Citing religious beliefs, Northrup, a home-schooler, refused to compete against Herkelman.
"I have a tremendous amount of respect for Cassy and Megan and their accomplishments. However, wrestling is a combat sport and it can get violent at times," Northrup said. "As a matter of conscience and my faith, I do not believe that it is appropriate for a boy to engage a girl in this manner."
The statement released by Northrup shows maturity and was an honorable thing to do. At the same time, though, it opens up a debate about whether or not boys and girls should be on the same mat in the sport of wrestling. There are plenty of high school girls that can hold their own in the sport while experiencing plenty of success, but a significant barrier still exists.
In a few states, athletic associations are sanctioning girls-only tournaments, formatting them just like boys' state championships. In Iowa, though, that's not the case. Herkelman and the other girl, Megan Black, earned their way to state, beating many of the opposite sex, and made history in the process.

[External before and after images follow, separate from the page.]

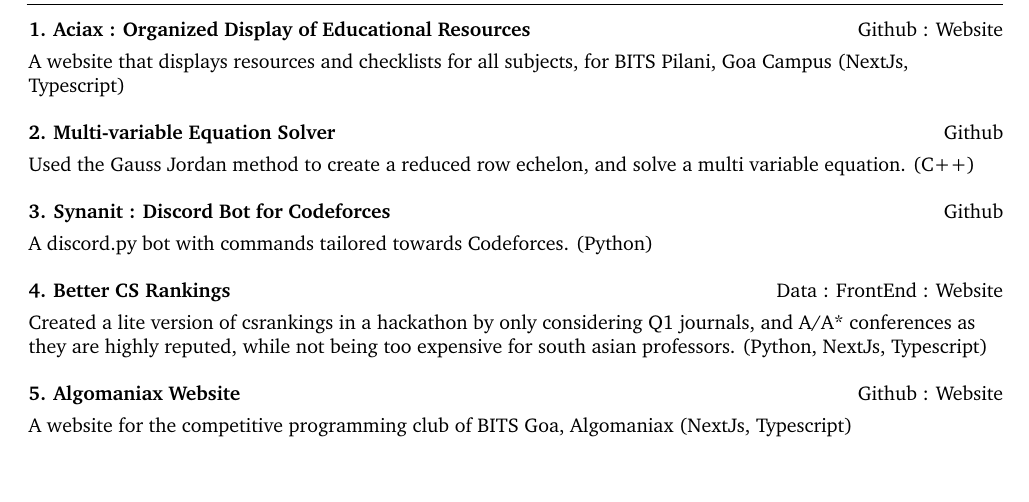
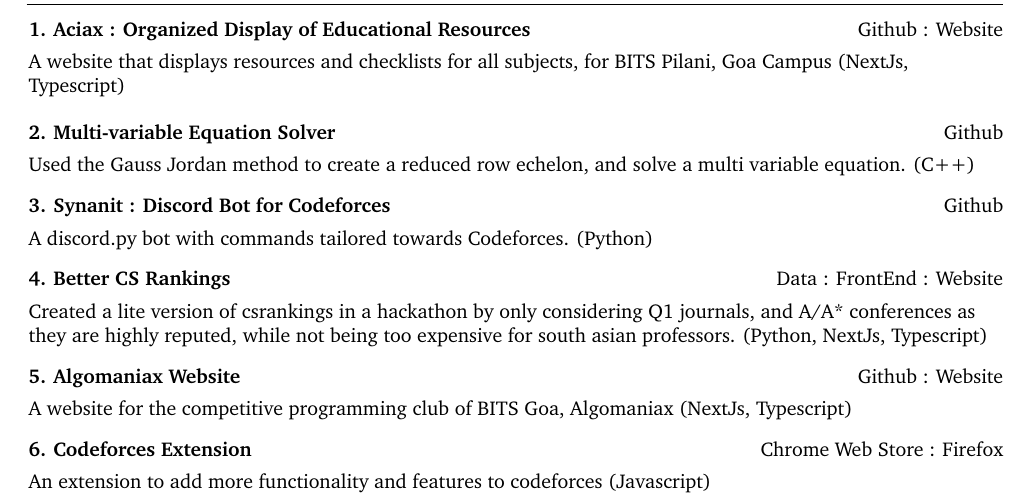
Before and after one commit to Darelife/resume, a LaTeX CV (resume.tex): part of the page, cut so that both start at the same text. Compiled offline with pdfLaTeX.

Commit message:
added codeforces extension to the resume

```diff
--- a/resume.tex
+++ b/resume.tex
@@ -226,7 +226,7 @@
         \vspace{0.15 cm} % Increased from 0.10 cm
         Used the Gauss Jordan method to create a reduced row echelon, and solve a multi variable equation. (C++)
 
-        \vspace{0.4 cm} % Increased from 0.3 cm
+        \vspace{0.3 cm} % Increased from 0.3 cm
 
         \begin{twocolentry}{
             \href{https://github.com/Darelife/synanit2.0}{Github}
@@ -250,7 +250,7 @@
         \vspace{0.15 cm} % Increased from 0.10 cm
         Created a lite version of csrankings in a hackathon by only considering Q1 journals, and A/A* conferences as they are highly reputed, while not being too expensive for south asian professors. (Python, NextJs, Typescript)
 
-        \vspace{0.4 cm} % Increased from 0.3 cm
+        \vspace{0.3 cm} % Increased from 0.3 cm
 
         \begin{twocolentry}{
             \href{https://github.com/Darelife/AlgoXXX}{Github} : \href{https://algomaniax.vercel.app/}{Website}
@@ -261,5 +261,16 @@
         \vspace{0.15 cm} % Increased from 0.10 cm
         A website for the competitive programming club of BITS Goa, Algomaniax (NextJs, Typescript)
 
-        \vspace{0.4 cm} % Increased from 0.3 cm
+        \vspace{0.3 cm} % Increased from 0.3 cm
+
+        \begin{twocolentry}{
+            \href{https://chromewebstore.google.com/detail/codeforces-helper/ahoeafmlmoohkkalcickdnkifpfnolpj}{Chrome Web Store} : \href{https://addons.mozilla.org/en-US/firefox/addon/codeforces-helper/}{Firefox}
+        }
+            \textbf{6. Codeforces Extension}
+        \end{twocolentry}
+
+        \vspace{0.15 cm} % Increased from 0.10 cm
+        An extension to add more functionality and features to codeforces (Javascript)
+
+        \vspace{0.3 cm} % Increased from 0.3 cm
 \end{document}
```
Also changed, not shown: prakharBhandariResume.pdf, resume.tex (2 more changed lines).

In many cases, wresting a girl is believed to be a no-win situation for the boys. The common sentiment, whether right or wrong, is that beating a girl doesn't mean much, while losing to a girl can be crippling for a teenage male. That doesn't, however, mean females shouldn't be prevented from playing the sport.
The facet of it I hadn't thought of, brought up by Northrup, was the violent aspect of it all. While it's a combat sport, it's still just a sport and the rules of society don't seem to apply on the field of play, at least in wrestling. From a young age, males are taught not to strike or inflict harm on women, and it's frowned upon by society as a whole. Does that apply to wrestling, though?
In the end, there's no way to make a blanket judgment. Some males will be comfortable and see no moral problem with wrestling the opposite sex while others will do what Northrup did and choose not to. It is an interesting case, generating national attention and placing the spotlight, perhaps unfairly, on Northrup and the two girls.